- [Work instruction]: Look through the records below for the line with "Repository: japheth-starita/DoorLockSystem". Return that line and each one after it up to and including the line with "It is drawn", exactly.

'''

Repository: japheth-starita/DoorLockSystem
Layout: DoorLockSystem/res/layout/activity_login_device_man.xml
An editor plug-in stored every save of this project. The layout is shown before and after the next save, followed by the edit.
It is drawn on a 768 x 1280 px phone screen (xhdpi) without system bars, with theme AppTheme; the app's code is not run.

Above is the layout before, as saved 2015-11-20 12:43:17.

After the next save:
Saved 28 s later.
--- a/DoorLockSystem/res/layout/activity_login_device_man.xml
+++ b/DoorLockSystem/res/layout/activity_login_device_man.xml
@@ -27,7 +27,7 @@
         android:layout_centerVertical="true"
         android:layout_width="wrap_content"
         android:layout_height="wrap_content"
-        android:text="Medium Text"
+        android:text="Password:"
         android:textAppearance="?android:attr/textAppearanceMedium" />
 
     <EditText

'''
'''

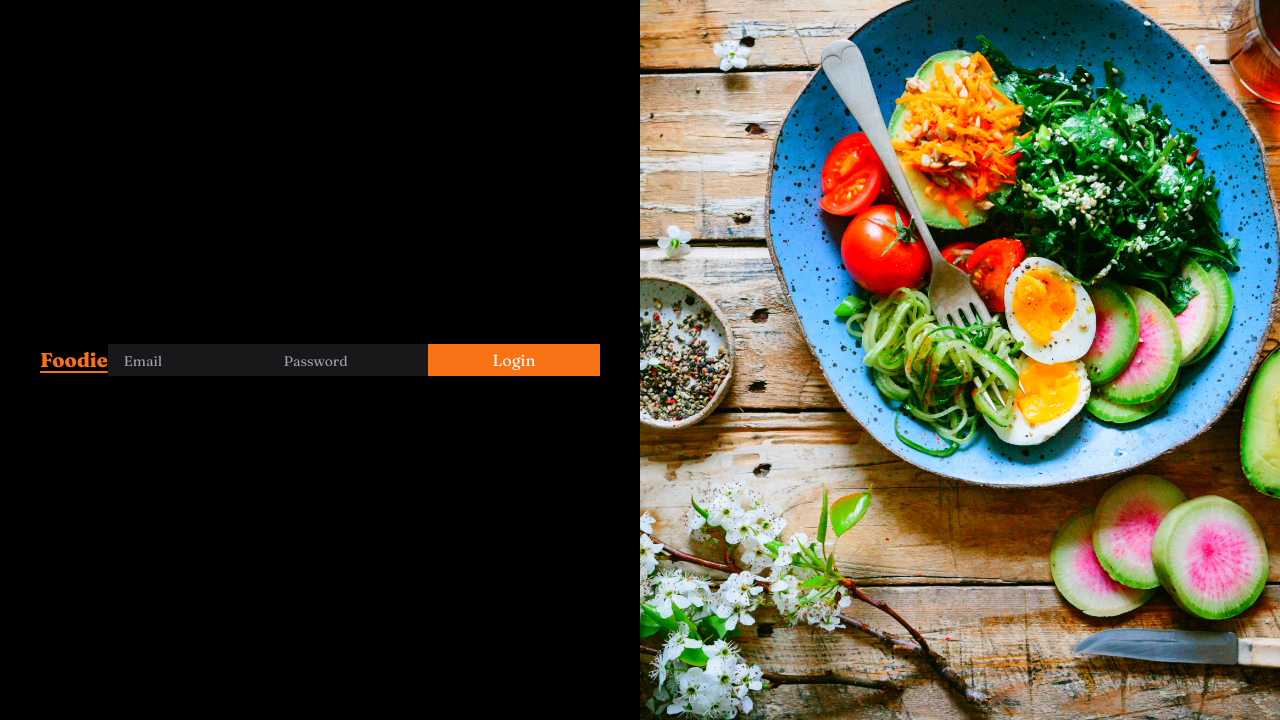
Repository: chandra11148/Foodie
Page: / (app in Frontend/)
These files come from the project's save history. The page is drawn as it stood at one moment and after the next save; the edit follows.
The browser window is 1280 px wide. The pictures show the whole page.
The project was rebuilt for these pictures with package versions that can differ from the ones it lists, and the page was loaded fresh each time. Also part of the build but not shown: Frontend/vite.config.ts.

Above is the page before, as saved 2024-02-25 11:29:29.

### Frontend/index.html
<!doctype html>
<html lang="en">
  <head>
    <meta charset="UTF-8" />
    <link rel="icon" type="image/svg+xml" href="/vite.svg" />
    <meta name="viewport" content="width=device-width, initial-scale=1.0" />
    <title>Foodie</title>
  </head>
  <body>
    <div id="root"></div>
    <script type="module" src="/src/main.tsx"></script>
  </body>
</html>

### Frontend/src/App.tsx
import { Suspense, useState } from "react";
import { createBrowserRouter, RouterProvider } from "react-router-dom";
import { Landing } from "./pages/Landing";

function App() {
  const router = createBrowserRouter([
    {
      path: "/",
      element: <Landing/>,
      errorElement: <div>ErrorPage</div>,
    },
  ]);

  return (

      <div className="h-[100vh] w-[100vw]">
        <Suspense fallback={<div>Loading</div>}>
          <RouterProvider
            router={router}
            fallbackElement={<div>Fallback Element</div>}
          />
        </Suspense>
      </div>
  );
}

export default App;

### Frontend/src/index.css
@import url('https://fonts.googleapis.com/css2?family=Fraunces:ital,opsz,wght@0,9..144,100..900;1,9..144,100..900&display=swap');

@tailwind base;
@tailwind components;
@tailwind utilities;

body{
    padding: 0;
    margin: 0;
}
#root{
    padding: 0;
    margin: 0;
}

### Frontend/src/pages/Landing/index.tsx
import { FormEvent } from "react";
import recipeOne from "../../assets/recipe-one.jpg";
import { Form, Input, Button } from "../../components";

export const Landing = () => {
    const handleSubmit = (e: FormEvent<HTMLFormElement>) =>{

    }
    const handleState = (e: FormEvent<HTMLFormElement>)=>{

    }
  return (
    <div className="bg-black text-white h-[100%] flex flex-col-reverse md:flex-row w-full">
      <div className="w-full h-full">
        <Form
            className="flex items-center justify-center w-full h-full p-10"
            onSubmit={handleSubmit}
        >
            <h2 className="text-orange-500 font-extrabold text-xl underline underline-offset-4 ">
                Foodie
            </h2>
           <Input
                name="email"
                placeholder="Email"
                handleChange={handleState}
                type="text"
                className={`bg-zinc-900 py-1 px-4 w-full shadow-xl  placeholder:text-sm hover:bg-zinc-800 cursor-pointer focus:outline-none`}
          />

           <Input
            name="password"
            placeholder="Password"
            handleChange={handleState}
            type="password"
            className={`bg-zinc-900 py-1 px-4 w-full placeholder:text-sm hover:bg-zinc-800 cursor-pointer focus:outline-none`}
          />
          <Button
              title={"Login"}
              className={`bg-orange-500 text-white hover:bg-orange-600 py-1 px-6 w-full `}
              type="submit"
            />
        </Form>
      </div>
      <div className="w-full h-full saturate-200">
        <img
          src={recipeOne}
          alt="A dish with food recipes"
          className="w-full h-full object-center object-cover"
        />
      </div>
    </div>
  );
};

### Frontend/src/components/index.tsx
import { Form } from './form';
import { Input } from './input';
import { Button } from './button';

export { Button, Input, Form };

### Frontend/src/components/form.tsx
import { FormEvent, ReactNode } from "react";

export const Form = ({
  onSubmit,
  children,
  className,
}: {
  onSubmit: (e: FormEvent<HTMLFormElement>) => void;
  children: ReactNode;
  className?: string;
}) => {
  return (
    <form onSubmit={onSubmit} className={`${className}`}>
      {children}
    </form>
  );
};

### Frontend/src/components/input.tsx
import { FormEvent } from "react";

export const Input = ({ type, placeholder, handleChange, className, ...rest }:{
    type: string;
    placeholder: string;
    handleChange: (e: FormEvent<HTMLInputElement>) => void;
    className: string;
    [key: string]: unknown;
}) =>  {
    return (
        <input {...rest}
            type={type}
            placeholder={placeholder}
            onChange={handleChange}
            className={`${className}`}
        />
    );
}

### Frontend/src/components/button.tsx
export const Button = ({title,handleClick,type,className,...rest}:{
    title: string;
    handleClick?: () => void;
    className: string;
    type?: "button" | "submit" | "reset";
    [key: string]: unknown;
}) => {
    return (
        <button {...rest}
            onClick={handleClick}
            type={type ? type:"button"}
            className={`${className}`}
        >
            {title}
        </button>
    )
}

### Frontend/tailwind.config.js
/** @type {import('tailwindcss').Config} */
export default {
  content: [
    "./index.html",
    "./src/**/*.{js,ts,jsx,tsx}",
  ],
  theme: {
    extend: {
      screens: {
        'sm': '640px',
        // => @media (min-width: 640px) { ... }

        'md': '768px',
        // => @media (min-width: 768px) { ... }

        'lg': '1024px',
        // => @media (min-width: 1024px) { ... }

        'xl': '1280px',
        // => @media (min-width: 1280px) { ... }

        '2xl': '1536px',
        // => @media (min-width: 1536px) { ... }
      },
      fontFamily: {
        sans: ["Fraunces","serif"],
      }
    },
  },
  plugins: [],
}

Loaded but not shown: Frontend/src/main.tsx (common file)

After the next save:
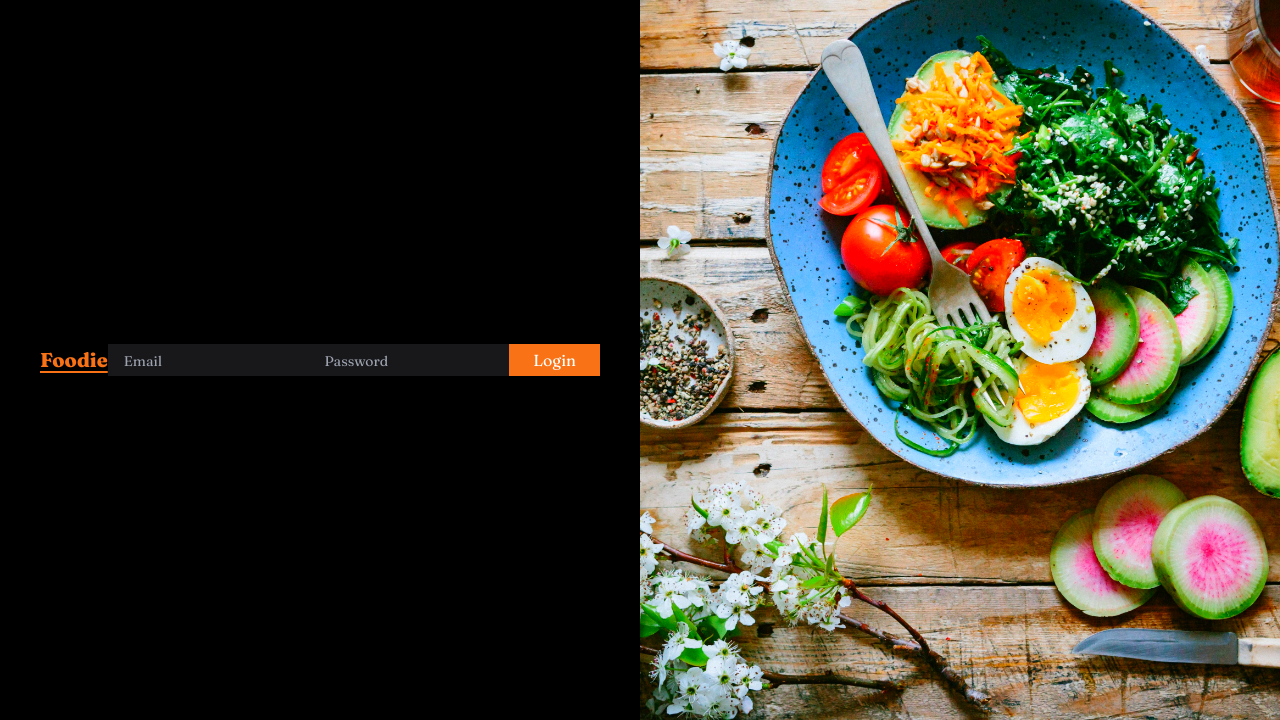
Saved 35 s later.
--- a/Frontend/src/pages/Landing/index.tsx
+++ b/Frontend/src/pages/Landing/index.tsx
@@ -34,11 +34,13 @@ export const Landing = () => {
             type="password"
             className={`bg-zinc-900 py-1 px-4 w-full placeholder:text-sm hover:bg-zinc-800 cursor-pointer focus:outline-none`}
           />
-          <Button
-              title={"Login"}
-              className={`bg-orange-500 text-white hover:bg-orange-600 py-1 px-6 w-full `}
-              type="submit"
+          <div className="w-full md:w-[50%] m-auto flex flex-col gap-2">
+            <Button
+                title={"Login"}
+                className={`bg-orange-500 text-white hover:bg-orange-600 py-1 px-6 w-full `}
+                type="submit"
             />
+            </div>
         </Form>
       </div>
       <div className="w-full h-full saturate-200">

'''
'''

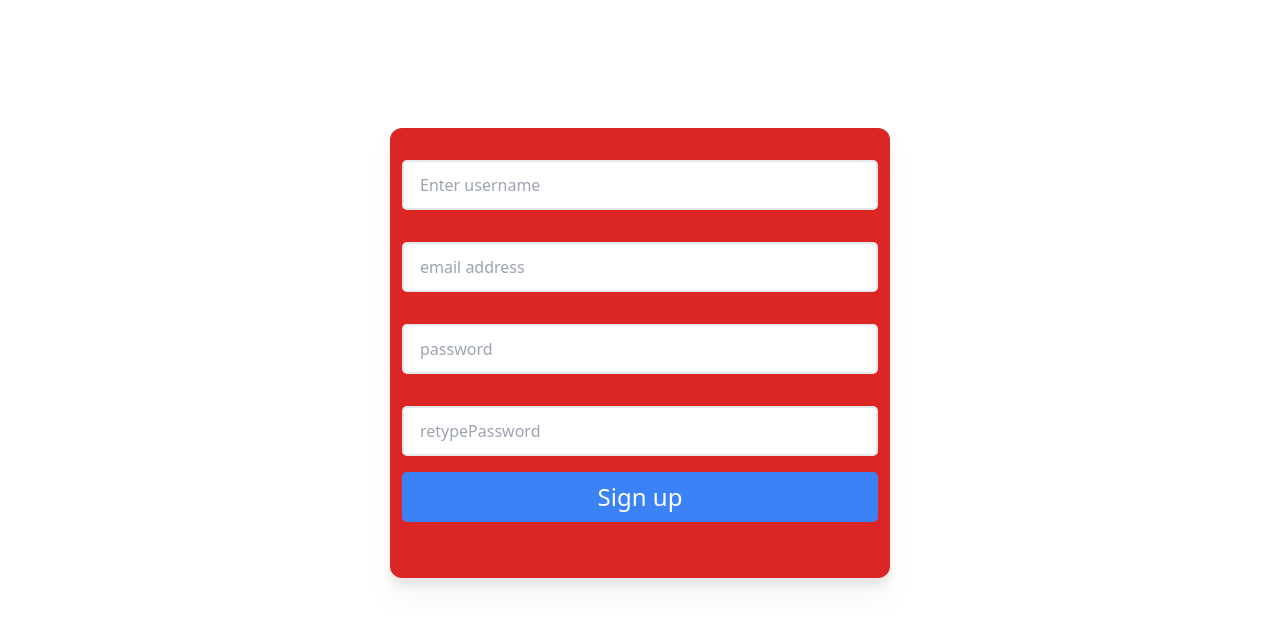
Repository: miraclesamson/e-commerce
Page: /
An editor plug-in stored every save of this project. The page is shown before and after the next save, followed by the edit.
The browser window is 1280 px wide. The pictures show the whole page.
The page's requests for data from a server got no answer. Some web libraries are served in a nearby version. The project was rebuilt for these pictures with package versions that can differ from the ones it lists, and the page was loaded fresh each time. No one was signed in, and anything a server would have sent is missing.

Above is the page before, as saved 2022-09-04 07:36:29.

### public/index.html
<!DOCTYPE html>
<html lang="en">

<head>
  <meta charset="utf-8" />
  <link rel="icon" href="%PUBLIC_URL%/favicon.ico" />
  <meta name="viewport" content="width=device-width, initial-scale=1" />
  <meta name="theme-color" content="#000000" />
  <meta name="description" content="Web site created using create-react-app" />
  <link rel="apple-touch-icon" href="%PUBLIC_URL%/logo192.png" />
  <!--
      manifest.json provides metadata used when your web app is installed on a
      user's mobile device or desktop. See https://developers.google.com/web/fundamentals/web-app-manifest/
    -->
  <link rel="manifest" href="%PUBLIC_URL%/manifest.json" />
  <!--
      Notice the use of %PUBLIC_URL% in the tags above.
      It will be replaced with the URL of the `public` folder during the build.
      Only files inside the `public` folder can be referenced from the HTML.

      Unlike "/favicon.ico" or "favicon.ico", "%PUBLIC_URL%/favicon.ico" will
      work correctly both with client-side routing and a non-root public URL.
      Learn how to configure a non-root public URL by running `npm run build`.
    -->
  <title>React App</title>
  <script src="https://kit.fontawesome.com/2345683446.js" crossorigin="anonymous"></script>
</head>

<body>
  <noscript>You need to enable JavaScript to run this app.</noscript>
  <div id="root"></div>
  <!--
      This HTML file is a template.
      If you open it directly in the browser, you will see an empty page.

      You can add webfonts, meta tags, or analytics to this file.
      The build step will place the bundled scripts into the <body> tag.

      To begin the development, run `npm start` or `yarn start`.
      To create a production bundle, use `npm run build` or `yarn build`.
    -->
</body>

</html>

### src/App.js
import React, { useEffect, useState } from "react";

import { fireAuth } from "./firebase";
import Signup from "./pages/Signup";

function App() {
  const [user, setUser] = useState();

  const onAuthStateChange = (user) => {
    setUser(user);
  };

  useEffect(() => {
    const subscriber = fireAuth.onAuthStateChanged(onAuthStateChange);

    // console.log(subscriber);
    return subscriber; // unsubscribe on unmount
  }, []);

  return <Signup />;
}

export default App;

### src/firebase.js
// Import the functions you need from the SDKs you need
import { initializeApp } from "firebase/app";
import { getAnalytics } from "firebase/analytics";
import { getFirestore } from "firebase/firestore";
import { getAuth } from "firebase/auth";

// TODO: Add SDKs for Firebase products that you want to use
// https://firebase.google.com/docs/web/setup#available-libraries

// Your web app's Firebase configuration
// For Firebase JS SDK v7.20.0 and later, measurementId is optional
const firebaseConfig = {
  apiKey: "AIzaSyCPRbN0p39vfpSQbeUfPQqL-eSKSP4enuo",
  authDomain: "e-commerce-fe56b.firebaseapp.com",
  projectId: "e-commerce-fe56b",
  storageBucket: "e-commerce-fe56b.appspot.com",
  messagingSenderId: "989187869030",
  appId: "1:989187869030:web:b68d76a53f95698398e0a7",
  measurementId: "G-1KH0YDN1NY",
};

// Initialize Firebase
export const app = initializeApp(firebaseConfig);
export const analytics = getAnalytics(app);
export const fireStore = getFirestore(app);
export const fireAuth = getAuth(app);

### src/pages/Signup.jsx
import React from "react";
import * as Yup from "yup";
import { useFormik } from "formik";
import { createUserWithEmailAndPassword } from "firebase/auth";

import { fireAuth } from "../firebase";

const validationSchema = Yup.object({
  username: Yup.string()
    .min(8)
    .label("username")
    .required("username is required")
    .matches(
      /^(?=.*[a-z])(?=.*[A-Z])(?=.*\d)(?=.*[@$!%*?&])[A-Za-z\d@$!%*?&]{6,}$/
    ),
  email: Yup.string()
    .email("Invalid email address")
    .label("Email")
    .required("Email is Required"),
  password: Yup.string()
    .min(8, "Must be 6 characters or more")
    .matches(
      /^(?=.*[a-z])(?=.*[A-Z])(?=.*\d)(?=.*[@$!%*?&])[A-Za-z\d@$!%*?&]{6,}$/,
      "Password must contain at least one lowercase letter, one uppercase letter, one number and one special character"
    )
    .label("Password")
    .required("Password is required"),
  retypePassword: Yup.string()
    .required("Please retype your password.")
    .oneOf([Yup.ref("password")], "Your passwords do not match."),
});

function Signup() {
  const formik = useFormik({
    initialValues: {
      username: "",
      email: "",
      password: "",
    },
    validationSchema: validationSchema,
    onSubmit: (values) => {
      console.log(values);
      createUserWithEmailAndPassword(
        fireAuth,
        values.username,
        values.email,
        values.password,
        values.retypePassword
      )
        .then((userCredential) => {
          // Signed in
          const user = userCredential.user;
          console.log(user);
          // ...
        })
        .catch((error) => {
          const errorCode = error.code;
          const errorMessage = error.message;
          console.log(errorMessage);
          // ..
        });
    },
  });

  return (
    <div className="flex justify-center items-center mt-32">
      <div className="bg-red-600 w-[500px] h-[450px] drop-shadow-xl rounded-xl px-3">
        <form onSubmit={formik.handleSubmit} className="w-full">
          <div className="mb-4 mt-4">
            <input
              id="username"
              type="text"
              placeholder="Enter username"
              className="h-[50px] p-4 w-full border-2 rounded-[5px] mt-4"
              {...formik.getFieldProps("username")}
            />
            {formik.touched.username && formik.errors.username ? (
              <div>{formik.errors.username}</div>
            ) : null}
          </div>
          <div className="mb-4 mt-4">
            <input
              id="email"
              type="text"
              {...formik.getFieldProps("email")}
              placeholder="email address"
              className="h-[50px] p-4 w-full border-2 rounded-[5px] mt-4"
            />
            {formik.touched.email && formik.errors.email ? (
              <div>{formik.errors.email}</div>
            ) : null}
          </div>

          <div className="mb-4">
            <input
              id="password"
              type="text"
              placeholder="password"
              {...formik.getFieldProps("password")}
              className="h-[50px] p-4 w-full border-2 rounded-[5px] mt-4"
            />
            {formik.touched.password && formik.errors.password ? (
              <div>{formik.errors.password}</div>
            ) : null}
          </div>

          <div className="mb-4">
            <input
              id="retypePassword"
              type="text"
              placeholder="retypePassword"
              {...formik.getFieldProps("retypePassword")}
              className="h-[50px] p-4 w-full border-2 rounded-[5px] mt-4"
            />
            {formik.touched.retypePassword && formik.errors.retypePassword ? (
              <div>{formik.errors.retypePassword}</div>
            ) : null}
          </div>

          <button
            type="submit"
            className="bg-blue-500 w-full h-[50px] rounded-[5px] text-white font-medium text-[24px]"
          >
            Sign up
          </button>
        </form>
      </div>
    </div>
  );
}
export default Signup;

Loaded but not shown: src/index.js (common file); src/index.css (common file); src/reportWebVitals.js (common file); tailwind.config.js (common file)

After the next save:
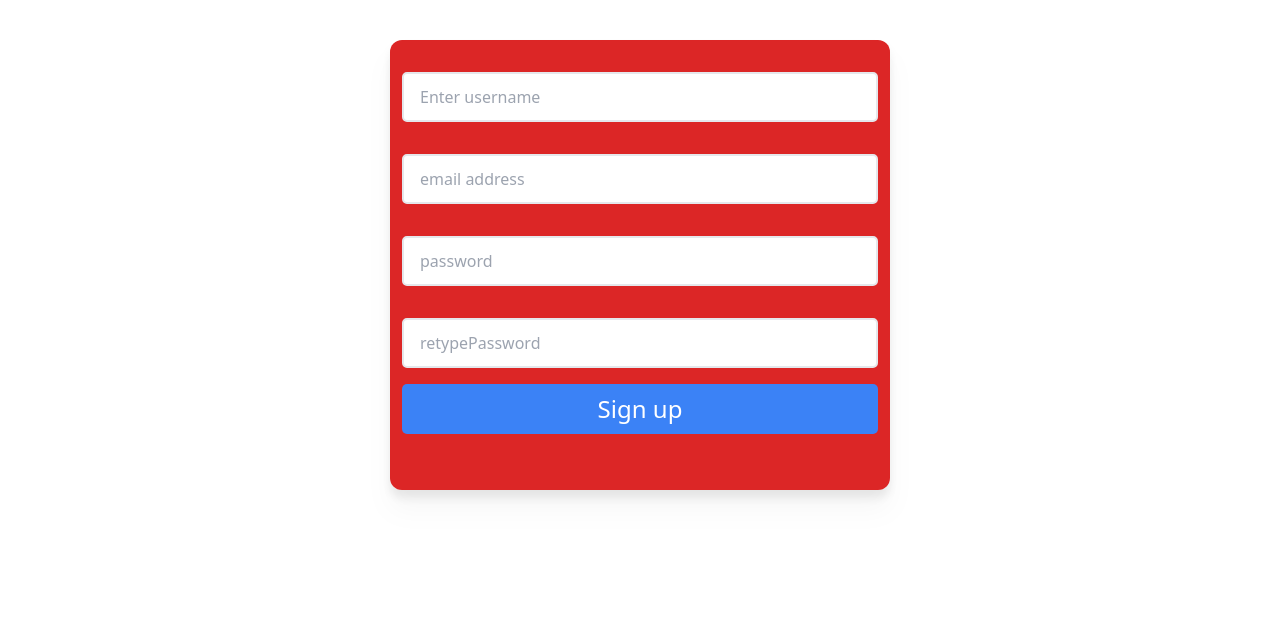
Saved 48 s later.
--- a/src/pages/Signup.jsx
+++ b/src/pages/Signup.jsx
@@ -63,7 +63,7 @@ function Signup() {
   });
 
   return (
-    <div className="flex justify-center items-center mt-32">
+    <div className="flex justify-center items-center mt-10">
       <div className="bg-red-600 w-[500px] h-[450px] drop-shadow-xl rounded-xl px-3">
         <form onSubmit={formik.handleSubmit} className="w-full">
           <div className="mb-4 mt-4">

'''

- [Exercise answer]:
Repository: japheth-starita/DoorLockSystem
Layout: DoorLockSystem/res/layout/activity_login_device_man.xml
An editor plug-in stored every save of this project. The layout is shown before and after the next save, followed by the edit.
It is drawn on a 768 x 1280 px phone screen (xhdpi) without system bars, with theme AppTheme; the app's code is not run.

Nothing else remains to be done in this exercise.